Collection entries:
Content starts

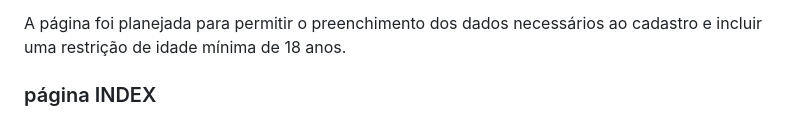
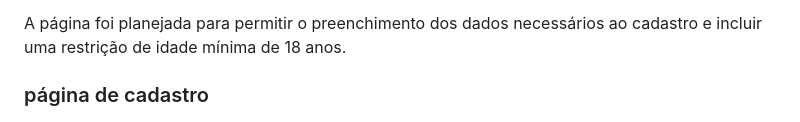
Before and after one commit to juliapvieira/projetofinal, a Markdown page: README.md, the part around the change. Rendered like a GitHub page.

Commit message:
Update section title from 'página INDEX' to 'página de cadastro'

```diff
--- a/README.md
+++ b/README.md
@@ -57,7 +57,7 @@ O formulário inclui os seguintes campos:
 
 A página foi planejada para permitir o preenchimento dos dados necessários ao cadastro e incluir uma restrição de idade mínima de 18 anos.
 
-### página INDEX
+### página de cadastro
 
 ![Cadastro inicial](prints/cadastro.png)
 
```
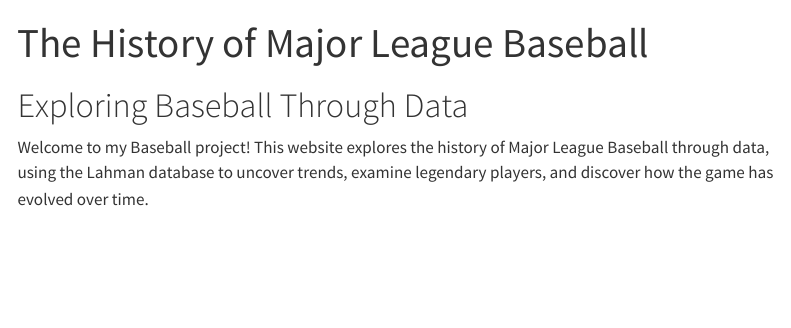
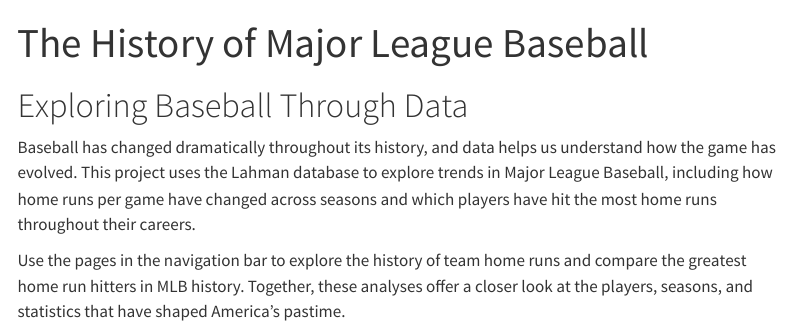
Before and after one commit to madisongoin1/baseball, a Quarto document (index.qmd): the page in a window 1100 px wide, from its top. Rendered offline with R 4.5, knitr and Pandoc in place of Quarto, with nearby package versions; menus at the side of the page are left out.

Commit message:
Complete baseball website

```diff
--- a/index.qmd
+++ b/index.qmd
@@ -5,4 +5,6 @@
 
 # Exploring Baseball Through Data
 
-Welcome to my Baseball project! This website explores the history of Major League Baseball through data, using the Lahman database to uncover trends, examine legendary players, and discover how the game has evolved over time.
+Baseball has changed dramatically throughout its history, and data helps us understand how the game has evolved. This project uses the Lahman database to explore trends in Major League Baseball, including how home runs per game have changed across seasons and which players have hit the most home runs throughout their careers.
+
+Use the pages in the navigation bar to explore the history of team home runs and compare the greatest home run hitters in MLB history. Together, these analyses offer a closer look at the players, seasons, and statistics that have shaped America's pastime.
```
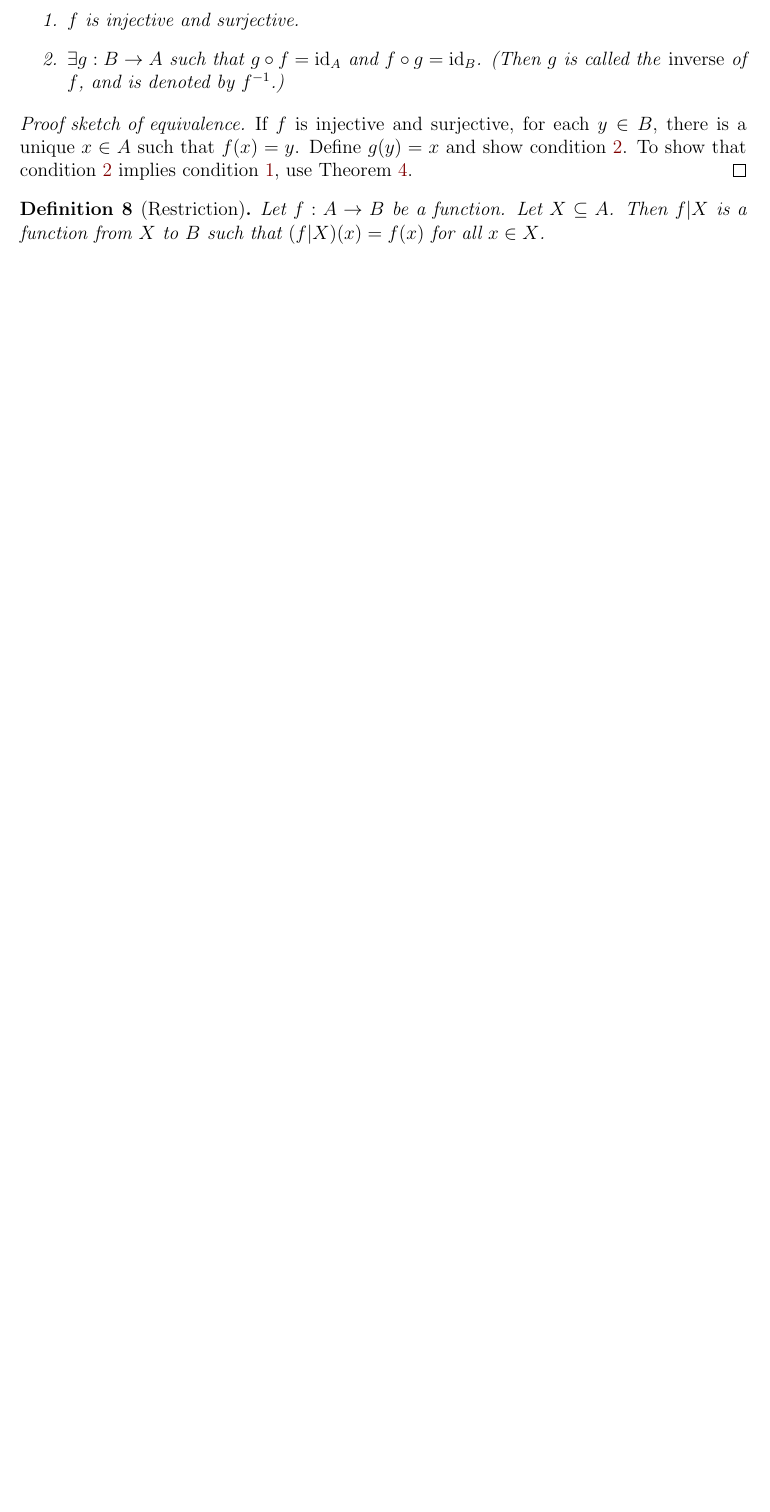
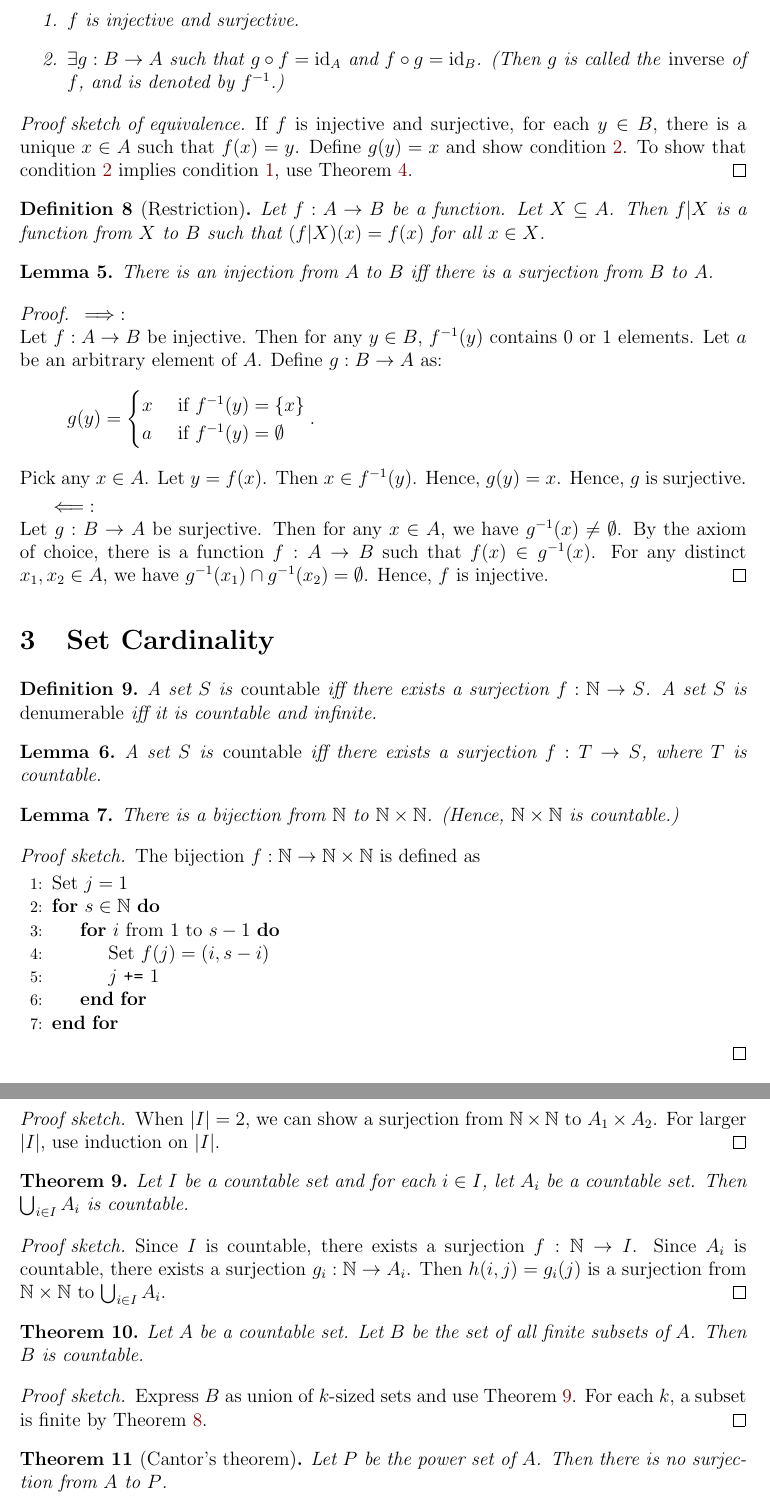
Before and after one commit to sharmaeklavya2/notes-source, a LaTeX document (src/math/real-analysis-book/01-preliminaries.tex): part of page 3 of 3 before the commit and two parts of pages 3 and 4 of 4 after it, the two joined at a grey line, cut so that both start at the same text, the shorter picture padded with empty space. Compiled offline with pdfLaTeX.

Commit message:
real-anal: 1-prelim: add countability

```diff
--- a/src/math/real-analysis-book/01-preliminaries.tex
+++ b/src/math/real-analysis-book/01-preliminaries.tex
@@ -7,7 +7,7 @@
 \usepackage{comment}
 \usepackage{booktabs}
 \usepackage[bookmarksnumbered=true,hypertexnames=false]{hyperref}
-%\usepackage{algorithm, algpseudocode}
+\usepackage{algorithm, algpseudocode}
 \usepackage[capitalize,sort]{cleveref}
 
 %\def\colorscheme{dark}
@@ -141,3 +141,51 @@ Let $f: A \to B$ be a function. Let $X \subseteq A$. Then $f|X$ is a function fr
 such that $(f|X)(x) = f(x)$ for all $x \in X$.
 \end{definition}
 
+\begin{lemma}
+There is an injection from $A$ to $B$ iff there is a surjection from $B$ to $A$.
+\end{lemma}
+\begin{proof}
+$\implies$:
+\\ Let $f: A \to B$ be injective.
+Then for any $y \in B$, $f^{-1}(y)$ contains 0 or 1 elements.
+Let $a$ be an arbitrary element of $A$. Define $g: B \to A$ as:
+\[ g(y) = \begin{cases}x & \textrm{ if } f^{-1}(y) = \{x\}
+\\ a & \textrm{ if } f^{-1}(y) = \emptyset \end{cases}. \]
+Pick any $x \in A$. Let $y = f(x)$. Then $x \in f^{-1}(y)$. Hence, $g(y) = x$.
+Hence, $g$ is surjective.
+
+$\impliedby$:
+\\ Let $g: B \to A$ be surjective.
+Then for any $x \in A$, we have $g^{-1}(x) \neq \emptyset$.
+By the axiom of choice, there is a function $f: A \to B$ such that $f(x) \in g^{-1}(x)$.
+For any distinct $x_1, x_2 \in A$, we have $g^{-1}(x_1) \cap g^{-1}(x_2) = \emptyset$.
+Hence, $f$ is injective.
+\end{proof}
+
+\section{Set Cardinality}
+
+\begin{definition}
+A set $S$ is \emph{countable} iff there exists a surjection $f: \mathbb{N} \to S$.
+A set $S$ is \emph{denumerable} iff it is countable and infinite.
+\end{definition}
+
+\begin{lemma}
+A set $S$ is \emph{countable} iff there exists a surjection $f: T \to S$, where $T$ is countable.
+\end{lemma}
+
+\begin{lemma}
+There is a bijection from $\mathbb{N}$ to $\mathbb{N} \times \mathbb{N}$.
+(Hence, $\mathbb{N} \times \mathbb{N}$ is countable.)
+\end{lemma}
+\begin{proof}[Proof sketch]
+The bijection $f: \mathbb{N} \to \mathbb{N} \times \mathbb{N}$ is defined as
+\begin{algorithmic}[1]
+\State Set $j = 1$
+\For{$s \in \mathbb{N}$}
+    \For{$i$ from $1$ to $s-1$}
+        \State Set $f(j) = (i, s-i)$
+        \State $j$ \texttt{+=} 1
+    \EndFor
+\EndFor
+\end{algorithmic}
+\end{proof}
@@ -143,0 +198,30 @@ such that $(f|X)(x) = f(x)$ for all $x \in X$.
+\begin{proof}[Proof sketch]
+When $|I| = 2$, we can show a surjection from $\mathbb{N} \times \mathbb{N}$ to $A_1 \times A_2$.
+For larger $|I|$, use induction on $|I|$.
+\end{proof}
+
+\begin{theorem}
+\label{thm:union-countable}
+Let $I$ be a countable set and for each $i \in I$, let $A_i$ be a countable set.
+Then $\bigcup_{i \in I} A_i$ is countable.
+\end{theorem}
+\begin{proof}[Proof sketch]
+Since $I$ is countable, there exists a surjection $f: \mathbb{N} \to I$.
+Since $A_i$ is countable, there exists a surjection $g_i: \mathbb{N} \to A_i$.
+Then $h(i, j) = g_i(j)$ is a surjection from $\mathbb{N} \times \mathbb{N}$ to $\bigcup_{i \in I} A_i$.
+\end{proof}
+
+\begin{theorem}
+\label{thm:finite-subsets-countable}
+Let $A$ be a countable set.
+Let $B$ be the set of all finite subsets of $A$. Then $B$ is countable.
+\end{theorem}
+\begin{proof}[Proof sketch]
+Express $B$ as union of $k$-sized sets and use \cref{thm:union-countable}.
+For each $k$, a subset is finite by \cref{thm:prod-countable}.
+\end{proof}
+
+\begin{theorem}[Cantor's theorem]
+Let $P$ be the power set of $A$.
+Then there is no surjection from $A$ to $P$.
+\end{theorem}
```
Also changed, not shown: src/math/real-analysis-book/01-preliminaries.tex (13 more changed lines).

Content ends

Directions for this task: Could you copy the data above exactly, leaving the pictures out?

Response area:
Before and after one commit to juliapvieira/projetofinal, a Markdown page: README.md, the part around the change. Rendered like a GitHub page.

Commit message:
Update section title from 'página INDEX' to 'página de cadastro'

```diff
--- a/README.md
+++ b/README.md
@@ -57,7 +57,7 @@ O formulário inclui os seguintes campos:
 
 A página foi planejada para permitir o preenchimento dos dados necessários ao cadastro e incluir uma restrição de idade mínima de 18 anos.
 
-### página INDEX
+### página de cadastro
 
 ![Cadastro inicial](prints/cadastro.png)
 
```
Before and after one commit to madisongoin1/baseball, a Quarto document (index.qmd): the page in a window 1100 px wide, from its top. Rendered offline with R 4.5, knitr and Pandoc in place of Quarto, with nearby package versions; menus at the side of the page are left out.

Commit message:
Complete baseball website

```diff
--- a/index.qmd
+++ b/index.qmd
@@ -5,4 +5,6 @@
 
 # Exploring Baseball Through Data
 
-Welcome to my Baseball project! This website explores the history of Major League Baseball through data, using the Lahman database to uncover trends, examine legendary players, and discover how the game has evolved over time.
+Baseball has changed dramatically throughout its history, and data helps us understand how the game has evolved. This project uses the Lahman database to explore trends in Major League Baseball, including how home runs per game have changed across seasons and which players have hit the most home runs throughout their careers.
+
+Use the pages in the navigation bar to explore the history of team home runs and compare the greatest home run hitters in MLB history. Together, these analyses offer a closer look at the players, seasons, and statistics that have shaped America's pastime.
```
Before and after one commit to sharmaeklavya2/notes-source, a LaTeX document (src/math/real-analysis-book/01-preliminaries.tex): part of page 3 of 3 before the commit and two parts of pages 3 and 4 of 4 after it, the two joined at a grey line, cut so that both start at the same text, the shorter picture padded with empty space. Compiled offline with pdfLaTeX.

Commit message:
real-anal: 1-prelim: add countability

```diff
--- a/src/math/real-analysis-book/01-preliminaries.tex
+++ b/src/math/real-analysis-book/01-preliminaries.tex
@@ -7,7 +7,7 @@
 \usepackage{comment}
 \usepackage{booktabs}
 \usepackage[bookmarksnumbered=true,hypertexnames=false]{hyperref}
-%\usepackage{algorithm, algpseudocode}
+\usepackage{algorithm, algpseudocode}
 \usepackage[capitalize,sort]{cleveref}
 
 %\def\colorscheme{dark}
@@ -141,3 +141,51 @@ Let $f: A \to B$ be a function. Let $X \subseteq A$. Then $f|X$ is a function fr
 such that $(f|X)(x) = f(x)$ for all $x \in X$.
 \end{definition}
 
+\begin{lemma}
+There is an injection from $A$ to $B$ iff there is a surjection from $B$ to $A$.
+\end{lemma}
+\begin{proof}
+$\implies$:
+\\ Let $f: A \to B$ be injective.
+Then for any $y \in B$, $f^{-1}(y)$ contains 0 or 1 elements.
+Let $a$ be an arbitrary element of $A$. Define $g: B \to A$ as:
+\[ g(y) = \begin{cases}x & \textrm{ if } f^{-1}(y) = \{x\}
+\\ a & \textrm{ if } f^{-1}(y) = \emptyset \end{cases}. \]
+Pick any $x \in A$. Let $y = f(x)$. Then $x \in f^{-1}(y)$. Hence, $g(y) = x$.
+Hence, $g$ is surjective.
+
+$\impliedby$:
+\\ Let $g: B \to A$ be surjective.
+Then for any $x \in A$, we have $g^{-1}(x) \neq \emptyset$.
+By the axiom of choice, there is a function $f: A \to B$ such that $f(x) \in g^{-1}(x)$.
+For any distinct $x_1, x_2 \in A$, we have $g^{-1}(x_1) \cap g^{-1}(x_2) = \emptyset$.
+Hence, $f$ is injective.
+\end{proof}
+
+\section{Set Cardinality}
+
+\begin{definition}
+A set $S$ is \emph{countable} iff there exists a surjection $f: \mathbb{N} \to S$.
+A set $S$ is \emph{denumerable} iff it is countable and infinite.
+\end{definition}
+
+\begin{lemma}
+A set $S$ is \emph{countable} iff there exists a surjection $f: T \to S$, where $T$ is countable.
+\end{lemma}
+
+\begin{lemma}
+There is a bijection from $\mathbb{N}$ to $\mathbb{N} \times \mathbb{N}$.
+(Hence, $\mathbb{N} \times \mathbb{N}$ is countable.)
+\end{lemma}
+\begin{proof}[Proof sketch]
+The bijection $f: \mathbb{N} \to \mathbb{N} \times \mathbb{N}$ is defined as
+\begin{algorithmic}[1]
+\State Set $j = 1$
+\For{$s \in \mathbb{N}$}
+    \For{$i$ from $1$ to $s-1$}
+        \State Set $f(j) = (i, s-i)$
+        \State $j$ \texttt{+=} 1
+    \EndFor
+\EndFor
+\end{algorithmic}
+\end{proof}
@@ -143,0 +198,30 @@ such that $(f|X)(x) = f(x)$ for all $x \in X$.
+\begin{proof}[Proof sketch]
+When $|I| = 2$, we can show a surjection from $\mathbb{N} \times \mathbb{N}$ to $A_1 \times A_2$.
+For larger $|I|$, use induction on $|I|$.
+\end{proof}
+
+\begin{theorem}
+\label{thm:union-countable}
+Let $I$ be a countable set and for each $i \in I$, let $A_i$ be a countable set.
+Then $\bigcup_{i \in I} A_i$ is countable.
+\end{theorem}
+\begin{proof}[Proof sketch]
+Since $I$ is countable, there exists a surjection $f: \mathbb{N} \to I$.
+Since $A_i$ is countable, there exists a surjection $g_i: \mathbb{N} \to A_i$.
+Then $h(i, j) = g_i(j)$ is a surjection from $\mathbb{N} \times \mathbb{N}$ to $\bigcup_{i \in I} A_i$.
+\end{proof}
+
+\begin{theorem}
+\label{thm:finite-subsets-countable}
+Let $A$ be a countable set.
+Let $B$ be the set of all finite subsets of $A$. Then $B$ is countable.
+\end{theorem}
+\begin{proof}[Proof sketch]
+Express $B$ as union of $k$-sized sets and use \cref{thm:union-countable}.
+For each $k$, a subset is finite by \cref{thm:prod-countable}.
+\end{proof}
+
+\begin{theorem}[Cantor's theorem]
+Let $P$ be the power set of $A$.
+Then there is no surjection from $A$ to $P$.
+\end{theorem}
```
Also changed, not shown: src/math/real-analysis-book/01-preliminaries.tex (13 more changed lines).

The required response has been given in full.